What needs to be done>
Every line below that holds the string "duration" should be copied out.

Code change snippets
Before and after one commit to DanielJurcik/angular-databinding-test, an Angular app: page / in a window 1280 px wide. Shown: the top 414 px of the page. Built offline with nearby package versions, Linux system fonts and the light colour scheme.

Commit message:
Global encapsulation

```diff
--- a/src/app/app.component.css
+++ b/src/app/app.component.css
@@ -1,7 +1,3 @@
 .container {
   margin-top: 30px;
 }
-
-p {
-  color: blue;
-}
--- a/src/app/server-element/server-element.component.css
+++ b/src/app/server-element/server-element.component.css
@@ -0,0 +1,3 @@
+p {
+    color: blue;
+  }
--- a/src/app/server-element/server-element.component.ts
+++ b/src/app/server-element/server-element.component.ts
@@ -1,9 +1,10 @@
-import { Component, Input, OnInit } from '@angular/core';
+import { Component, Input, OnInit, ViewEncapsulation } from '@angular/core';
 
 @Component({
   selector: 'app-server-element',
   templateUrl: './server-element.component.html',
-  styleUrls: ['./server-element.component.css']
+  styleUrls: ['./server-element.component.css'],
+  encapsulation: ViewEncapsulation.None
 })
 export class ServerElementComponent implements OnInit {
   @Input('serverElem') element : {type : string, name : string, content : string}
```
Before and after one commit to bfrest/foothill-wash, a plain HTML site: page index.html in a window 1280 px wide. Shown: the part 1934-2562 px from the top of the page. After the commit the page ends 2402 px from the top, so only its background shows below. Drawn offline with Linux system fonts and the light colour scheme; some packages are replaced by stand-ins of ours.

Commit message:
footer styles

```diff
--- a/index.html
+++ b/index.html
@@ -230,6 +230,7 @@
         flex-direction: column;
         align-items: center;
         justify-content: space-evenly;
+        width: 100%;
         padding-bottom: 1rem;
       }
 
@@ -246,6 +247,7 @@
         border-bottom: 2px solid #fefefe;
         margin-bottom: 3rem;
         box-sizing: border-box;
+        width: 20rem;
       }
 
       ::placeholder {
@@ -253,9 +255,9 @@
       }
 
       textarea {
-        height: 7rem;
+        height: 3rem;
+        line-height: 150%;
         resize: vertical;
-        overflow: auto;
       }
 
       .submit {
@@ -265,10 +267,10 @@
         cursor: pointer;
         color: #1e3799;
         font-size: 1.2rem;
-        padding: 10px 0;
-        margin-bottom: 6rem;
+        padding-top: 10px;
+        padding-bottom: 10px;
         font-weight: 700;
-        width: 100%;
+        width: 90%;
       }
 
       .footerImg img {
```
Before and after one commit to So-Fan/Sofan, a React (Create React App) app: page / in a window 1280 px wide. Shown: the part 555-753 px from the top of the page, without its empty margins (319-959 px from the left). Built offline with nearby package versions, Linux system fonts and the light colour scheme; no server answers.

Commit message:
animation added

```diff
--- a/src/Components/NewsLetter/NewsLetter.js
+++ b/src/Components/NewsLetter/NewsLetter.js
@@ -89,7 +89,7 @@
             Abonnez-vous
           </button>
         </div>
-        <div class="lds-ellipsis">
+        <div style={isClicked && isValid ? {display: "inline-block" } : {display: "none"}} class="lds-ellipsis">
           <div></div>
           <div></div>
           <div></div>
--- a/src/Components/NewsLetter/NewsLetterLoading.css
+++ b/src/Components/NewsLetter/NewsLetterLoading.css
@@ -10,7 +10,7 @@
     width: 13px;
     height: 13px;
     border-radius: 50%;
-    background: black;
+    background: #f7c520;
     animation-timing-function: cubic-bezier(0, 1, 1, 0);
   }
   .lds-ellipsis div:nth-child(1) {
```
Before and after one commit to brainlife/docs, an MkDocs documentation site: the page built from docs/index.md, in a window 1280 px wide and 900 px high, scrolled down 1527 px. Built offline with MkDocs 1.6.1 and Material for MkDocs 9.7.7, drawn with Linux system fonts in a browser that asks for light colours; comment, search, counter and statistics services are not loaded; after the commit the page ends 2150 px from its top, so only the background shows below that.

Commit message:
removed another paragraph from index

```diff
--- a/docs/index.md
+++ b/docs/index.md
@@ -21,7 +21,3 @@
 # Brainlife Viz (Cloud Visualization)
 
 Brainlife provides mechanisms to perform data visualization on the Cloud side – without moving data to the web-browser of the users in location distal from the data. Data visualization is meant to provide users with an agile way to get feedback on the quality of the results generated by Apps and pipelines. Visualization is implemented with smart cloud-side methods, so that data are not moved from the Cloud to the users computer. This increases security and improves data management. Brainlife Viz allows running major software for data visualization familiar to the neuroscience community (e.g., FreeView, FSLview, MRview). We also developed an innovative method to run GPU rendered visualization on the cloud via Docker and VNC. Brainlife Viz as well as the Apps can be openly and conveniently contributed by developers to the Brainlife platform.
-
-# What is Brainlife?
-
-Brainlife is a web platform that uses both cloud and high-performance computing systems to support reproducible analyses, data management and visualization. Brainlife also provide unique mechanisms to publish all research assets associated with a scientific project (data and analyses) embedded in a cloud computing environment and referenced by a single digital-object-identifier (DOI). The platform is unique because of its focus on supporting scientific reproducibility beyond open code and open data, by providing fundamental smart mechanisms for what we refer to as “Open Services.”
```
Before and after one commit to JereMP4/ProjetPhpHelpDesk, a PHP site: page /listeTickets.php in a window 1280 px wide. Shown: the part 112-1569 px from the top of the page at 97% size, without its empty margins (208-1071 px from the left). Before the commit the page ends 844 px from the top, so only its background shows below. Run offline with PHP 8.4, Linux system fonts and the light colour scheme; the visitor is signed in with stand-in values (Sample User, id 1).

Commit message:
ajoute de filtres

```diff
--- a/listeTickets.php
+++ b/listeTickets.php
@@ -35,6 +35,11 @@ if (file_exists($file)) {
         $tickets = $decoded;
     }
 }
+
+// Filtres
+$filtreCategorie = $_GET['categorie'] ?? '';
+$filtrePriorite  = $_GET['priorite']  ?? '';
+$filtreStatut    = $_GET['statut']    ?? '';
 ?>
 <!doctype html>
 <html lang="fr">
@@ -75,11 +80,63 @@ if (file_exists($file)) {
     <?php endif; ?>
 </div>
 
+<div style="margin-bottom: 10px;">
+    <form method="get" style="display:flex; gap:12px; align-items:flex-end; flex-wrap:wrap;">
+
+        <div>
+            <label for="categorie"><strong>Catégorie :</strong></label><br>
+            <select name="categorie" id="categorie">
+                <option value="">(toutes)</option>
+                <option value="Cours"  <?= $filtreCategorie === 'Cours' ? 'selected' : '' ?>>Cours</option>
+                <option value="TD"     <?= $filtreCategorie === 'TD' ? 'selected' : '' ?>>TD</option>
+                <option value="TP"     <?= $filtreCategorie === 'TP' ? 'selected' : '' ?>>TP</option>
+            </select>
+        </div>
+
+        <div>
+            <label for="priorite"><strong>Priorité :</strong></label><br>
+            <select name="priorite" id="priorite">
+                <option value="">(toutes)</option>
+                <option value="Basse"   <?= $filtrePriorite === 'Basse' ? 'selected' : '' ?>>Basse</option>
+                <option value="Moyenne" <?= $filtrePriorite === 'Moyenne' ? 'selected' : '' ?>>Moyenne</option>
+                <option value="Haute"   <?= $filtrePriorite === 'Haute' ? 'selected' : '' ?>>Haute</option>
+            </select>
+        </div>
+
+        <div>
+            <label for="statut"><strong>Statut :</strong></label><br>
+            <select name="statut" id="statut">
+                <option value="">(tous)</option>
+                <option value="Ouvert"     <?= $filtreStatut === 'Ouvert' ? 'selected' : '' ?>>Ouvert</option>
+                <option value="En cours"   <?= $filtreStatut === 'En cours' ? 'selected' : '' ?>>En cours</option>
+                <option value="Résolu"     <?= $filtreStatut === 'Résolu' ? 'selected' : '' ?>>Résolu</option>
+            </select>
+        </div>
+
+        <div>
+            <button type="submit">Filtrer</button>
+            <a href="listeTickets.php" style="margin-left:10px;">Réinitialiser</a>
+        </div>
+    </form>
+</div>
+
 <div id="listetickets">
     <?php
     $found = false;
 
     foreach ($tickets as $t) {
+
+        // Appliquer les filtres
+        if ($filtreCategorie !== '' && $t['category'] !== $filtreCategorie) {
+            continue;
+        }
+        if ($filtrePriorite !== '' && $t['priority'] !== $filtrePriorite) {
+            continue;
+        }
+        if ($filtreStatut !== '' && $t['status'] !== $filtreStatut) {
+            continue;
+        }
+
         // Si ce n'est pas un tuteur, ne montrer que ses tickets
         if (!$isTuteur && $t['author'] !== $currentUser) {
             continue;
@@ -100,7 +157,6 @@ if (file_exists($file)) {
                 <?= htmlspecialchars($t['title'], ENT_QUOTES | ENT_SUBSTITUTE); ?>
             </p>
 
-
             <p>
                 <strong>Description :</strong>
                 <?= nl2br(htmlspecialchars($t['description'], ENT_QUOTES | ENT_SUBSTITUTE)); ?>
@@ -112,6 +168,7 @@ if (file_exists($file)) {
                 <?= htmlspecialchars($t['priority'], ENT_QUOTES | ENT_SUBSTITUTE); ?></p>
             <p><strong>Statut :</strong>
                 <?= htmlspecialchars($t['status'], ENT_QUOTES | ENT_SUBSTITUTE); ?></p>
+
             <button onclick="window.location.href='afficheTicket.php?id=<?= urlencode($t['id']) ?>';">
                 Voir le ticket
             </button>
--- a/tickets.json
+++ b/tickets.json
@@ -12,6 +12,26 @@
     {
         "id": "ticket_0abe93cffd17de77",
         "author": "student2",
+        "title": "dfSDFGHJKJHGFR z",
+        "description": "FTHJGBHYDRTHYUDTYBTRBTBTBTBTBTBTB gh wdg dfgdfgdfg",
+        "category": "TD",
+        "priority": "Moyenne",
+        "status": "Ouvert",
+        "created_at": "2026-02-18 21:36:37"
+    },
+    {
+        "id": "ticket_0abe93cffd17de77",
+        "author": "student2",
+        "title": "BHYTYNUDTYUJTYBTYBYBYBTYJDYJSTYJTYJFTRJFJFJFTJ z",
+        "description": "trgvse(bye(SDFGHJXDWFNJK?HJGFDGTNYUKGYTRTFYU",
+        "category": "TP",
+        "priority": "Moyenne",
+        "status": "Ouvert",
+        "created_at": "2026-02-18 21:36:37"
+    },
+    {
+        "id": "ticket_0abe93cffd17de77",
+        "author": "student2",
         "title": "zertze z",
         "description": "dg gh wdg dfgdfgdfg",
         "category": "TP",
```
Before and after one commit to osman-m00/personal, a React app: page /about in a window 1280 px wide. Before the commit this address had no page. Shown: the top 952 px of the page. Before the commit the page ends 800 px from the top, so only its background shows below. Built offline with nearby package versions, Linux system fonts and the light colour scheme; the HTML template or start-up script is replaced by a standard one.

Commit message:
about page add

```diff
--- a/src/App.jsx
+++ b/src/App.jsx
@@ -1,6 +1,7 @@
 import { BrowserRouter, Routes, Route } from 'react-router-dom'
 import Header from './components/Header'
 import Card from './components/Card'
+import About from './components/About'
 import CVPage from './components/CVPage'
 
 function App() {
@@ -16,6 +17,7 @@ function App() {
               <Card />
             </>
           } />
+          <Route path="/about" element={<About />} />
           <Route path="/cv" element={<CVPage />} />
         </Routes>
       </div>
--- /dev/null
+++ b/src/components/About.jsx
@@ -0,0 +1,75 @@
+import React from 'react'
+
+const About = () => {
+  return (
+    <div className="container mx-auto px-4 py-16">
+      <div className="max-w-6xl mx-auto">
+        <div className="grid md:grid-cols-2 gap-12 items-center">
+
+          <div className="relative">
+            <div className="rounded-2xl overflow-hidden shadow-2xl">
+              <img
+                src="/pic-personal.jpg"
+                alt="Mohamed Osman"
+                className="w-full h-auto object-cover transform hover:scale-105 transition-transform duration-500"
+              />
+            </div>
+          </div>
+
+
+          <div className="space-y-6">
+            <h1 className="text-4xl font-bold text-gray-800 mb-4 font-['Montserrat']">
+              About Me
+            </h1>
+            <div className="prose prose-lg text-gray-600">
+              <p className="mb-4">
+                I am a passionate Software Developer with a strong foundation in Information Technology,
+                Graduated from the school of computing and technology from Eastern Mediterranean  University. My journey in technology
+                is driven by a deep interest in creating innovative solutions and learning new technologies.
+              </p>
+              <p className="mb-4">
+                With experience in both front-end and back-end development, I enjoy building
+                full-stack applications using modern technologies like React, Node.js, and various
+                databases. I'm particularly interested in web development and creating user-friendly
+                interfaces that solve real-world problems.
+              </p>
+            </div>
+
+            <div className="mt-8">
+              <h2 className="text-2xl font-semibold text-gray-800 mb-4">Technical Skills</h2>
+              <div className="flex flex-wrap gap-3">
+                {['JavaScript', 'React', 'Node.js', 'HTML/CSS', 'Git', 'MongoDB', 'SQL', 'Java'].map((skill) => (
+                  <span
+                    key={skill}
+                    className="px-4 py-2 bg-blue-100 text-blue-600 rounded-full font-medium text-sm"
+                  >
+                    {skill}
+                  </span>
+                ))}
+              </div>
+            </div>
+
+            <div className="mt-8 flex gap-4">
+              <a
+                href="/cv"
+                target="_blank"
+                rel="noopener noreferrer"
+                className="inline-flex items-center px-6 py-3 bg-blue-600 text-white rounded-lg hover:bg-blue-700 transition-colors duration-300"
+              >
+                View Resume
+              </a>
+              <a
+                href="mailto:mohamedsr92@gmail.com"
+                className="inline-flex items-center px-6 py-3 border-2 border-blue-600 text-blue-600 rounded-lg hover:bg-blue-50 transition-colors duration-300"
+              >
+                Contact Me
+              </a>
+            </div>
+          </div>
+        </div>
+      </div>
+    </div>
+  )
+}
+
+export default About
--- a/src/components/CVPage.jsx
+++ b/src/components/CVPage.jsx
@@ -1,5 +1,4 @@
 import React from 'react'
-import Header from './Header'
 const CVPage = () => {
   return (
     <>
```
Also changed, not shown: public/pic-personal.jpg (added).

Answer to this problem>
+                className="w-full h-auto object-cover transform hover:scale-105 transition-transform duration-500"
+                className="inline-flex items-center px-6 py-3 bg-blue-600 text-white rounded-lg hover:bg-blue-700 transition-colors duration-300"
+                className="inline-flex items-center px-6 py-3 border-2 border-blue-600 text-blue-600 rounded-lg hover:bg-blue-50 transition-colors duration-300"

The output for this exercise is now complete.